Items listed in a dataset
****************************************

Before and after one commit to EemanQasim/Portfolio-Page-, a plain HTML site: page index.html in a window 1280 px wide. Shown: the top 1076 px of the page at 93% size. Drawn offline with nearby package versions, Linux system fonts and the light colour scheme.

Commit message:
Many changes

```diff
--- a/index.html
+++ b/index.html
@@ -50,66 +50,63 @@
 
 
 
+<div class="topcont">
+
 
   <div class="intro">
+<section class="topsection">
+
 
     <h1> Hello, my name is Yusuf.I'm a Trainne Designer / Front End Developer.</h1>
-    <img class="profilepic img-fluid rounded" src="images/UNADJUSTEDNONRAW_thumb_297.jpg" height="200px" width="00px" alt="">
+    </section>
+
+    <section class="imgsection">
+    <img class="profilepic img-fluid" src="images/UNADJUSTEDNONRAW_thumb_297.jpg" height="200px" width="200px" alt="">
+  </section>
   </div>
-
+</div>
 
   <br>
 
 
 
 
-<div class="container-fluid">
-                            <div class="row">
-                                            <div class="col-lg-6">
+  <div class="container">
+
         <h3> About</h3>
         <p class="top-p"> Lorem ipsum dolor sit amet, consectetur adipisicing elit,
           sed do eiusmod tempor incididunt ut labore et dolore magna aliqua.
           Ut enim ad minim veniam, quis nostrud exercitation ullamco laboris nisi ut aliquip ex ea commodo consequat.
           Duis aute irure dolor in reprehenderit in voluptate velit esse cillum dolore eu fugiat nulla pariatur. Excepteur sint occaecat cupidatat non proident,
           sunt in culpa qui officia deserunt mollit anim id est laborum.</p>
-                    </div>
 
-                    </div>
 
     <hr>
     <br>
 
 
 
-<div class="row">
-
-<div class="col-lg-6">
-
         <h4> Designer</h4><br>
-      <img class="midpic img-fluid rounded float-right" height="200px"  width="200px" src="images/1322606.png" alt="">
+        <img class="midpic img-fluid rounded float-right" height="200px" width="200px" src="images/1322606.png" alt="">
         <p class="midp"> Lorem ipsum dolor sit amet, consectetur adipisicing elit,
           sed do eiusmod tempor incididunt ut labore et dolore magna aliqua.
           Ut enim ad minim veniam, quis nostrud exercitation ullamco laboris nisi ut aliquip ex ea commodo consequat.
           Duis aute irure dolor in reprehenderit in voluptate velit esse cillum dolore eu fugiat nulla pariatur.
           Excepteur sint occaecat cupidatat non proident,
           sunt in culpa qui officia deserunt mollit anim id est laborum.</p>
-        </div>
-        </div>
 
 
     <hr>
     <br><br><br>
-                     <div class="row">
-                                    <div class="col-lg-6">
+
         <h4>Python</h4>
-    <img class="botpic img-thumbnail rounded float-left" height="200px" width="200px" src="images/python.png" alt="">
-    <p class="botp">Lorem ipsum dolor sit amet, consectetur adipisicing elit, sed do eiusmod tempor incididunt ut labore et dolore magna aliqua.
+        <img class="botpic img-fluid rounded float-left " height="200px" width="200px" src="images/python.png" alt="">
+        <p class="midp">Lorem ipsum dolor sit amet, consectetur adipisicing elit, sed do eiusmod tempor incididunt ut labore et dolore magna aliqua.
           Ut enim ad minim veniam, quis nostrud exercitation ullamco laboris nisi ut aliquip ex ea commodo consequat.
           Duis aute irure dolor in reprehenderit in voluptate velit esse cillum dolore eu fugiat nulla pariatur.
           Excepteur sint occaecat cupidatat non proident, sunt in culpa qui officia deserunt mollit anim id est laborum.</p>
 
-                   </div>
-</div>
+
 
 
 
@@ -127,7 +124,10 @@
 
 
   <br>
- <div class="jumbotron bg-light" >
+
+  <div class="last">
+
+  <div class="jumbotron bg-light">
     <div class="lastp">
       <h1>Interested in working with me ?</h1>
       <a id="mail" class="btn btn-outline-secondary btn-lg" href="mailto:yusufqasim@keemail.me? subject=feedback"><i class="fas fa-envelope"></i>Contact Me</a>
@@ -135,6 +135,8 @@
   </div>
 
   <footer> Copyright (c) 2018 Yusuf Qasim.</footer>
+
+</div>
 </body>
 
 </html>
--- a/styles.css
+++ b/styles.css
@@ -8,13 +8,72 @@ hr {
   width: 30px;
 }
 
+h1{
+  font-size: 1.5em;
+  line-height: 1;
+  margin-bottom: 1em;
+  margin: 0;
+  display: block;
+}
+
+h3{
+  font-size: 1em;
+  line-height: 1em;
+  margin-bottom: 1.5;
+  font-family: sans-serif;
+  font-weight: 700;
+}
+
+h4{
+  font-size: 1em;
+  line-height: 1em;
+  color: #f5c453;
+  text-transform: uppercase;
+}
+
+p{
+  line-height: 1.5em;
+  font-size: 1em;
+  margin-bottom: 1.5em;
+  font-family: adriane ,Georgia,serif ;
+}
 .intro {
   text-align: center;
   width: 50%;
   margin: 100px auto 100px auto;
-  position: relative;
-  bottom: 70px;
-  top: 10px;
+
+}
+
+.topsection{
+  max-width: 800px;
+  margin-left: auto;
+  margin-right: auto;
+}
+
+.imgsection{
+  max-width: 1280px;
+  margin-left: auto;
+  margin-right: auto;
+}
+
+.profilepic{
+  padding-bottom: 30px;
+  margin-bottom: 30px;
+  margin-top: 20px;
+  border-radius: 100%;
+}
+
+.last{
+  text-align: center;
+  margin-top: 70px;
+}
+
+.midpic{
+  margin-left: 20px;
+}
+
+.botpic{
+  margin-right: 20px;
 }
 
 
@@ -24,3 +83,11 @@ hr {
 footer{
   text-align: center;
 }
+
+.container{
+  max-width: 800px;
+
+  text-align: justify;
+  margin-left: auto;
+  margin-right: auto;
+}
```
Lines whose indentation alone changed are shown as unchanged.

****************************************

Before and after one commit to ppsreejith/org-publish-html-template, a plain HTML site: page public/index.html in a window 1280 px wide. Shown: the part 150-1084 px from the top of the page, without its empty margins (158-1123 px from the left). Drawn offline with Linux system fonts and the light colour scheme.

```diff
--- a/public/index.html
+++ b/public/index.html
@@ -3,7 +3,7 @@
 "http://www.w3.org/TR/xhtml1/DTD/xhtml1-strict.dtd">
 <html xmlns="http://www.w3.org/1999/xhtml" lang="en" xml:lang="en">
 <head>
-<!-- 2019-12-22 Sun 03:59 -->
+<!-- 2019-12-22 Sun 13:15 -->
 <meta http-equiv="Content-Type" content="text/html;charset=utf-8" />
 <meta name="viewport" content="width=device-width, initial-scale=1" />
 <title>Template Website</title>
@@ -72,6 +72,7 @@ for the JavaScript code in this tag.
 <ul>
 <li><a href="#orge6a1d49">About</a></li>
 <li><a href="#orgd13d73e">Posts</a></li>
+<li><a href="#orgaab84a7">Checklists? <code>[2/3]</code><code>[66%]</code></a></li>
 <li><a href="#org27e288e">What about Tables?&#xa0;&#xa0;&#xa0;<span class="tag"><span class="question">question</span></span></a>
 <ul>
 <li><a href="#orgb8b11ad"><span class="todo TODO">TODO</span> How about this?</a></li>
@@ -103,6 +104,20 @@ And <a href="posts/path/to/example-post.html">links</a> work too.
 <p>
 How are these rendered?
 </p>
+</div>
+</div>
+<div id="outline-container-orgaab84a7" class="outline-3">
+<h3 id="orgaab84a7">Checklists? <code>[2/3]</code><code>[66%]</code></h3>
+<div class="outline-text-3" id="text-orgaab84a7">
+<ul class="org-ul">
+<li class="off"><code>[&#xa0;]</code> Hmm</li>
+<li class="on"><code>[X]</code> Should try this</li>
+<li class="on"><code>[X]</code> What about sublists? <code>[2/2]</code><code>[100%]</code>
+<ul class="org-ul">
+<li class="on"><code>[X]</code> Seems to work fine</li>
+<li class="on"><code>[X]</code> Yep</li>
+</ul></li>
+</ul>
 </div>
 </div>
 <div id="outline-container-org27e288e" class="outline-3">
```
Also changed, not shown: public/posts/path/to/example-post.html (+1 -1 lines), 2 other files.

****************************************

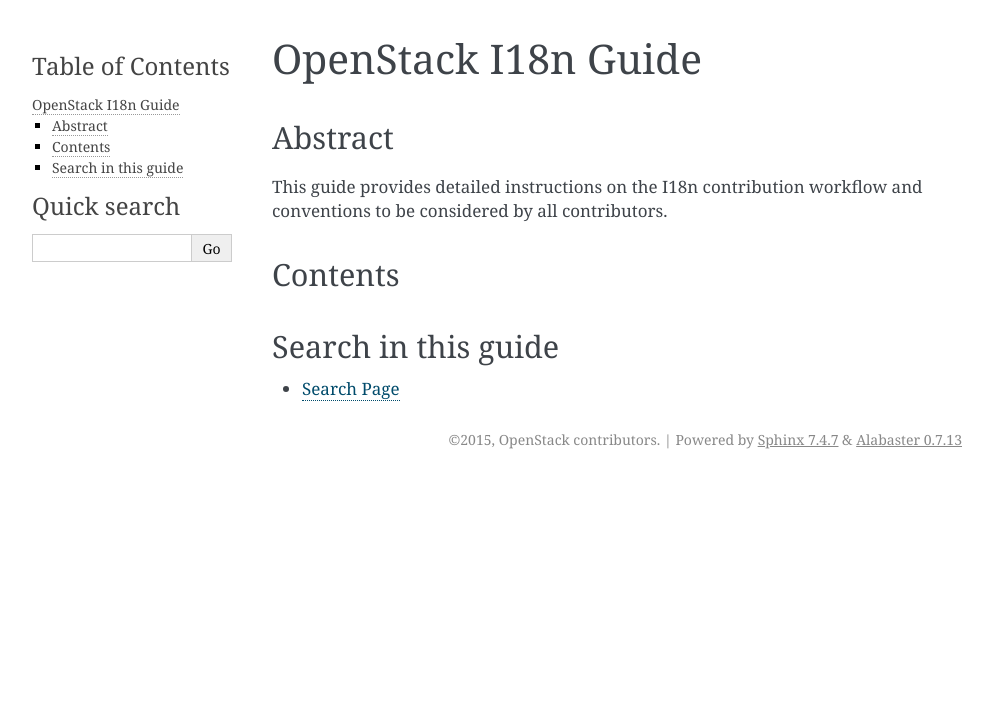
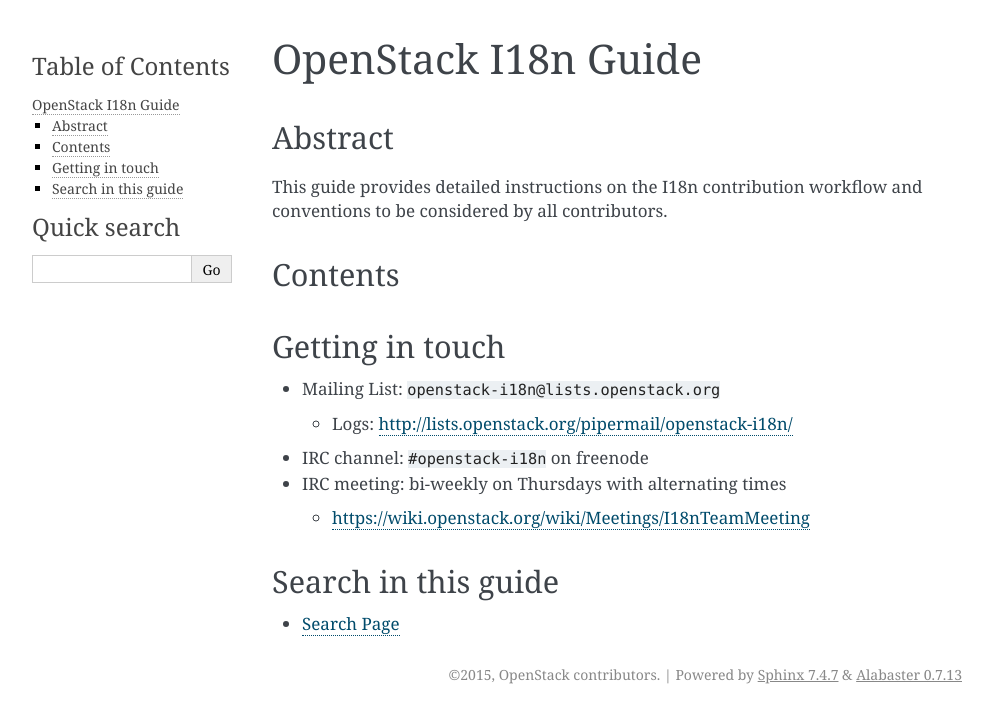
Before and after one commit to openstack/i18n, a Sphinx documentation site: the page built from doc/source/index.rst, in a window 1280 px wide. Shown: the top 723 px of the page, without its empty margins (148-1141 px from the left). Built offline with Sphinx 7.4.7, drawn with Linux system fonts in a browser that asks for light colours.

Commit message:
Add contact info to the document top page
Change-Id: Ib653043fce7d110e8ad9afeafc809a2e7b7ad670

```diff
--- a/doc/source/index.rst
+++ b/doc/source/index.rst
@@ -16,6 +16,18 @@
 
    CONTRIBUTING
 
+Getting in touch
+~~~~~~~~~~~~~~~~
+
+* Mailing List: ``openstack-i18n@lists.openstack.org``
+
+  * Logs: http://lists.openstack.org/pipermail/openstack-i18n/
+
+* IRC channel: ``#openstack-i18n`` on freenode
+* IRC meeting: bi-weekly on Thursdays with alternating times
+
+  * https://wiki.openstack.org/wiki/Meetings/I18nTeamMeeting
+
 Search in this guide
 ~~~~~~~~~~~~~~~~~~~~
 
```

****************************************

**Requirement**
If a line in the entries contains the word "What", copy that line out.

**Exercise solution**
 <li><a href="#org27e288e">What about Tables?&#xa0;&#xa0;&#xa0;<span class="tag"><span class="question">question</span></span></a>
+<li class="on"><code>[X]</code> What about sublists? <code>[2/2]</code><code>[100%]</code>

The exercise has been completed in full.